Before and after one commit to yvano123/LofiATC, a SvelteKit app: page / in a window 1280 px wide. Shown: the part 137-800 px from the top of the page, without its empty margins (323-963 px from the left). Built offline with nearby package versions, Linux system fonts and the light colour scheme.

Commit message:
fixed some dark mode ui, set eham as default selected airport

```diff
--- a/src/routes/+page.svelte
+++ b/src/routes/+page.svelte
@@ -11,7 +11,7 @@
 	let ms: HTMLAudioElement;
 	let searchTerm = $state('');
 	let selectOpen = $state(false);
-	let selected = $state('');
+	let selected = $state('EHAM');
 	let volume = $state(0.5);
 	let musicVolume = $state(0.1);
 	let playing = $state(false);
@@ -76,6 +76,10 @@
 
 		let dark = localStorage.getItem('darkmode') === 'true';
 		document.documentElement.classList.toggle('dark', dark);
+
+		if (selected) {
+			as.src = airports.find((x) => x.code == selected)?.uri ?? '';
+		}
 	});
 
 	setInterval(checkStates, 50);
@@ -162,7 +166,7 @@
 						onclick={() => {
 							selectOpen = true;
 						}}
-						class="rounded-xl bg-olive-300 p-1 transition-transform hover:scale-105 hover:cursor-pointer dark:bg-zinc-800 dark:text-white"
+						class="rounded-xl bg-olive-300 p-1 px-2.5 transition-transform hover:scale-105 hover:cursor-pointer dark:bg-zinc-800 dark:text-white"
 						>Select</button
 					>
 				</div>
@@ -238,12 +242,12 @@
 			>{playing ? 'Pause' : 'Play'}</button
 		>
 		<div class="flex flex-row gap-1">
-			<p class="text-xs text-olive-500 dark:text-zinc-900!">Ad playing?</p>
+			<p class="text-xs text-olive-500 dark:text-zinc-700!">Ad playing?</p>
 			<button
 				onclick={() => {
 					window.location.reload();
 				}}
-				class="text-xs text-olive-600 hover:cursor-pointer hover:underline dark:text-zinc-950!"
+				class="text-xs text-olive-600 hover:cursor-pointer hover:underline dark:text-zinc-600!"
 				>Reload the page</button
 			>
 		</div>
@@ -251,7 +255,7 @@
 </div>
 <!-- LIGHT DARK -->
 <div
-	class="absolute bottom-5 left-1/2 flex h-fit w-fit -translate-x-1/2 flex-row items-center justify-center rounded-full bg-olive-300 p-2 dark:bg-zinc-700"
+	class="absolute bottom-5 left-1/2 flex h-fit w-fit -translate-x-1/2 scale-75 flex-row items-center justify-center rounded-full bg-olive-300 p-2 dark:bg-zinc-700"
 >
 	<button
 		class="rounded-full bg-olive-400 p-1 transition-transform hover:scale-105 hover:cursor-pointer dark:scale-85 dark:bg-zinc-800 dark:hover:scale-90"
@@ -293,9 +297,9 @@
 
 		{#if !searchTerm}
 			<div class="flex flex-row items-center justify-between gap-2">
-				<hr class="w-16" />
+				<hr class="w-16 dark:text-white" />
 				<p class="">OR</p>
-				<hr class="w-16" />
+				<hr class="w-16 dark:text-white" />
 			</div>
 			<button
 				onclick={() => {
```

------------------------------------------------------------

TASK ITEM> Search the entries for the string "window" and collect each line that has it.

YOUR SOLUTION>
Before and after one commit to yvano123/LofiATC, a SvelteKit app: page / in a window 1280 px wide. Shown: the part 137-800 px from the top of the page, without its empty margins (323-963 px from the left). Built offline with nearby package versions, Linux system fonts and the light colour scheme.
 					window.location.reload();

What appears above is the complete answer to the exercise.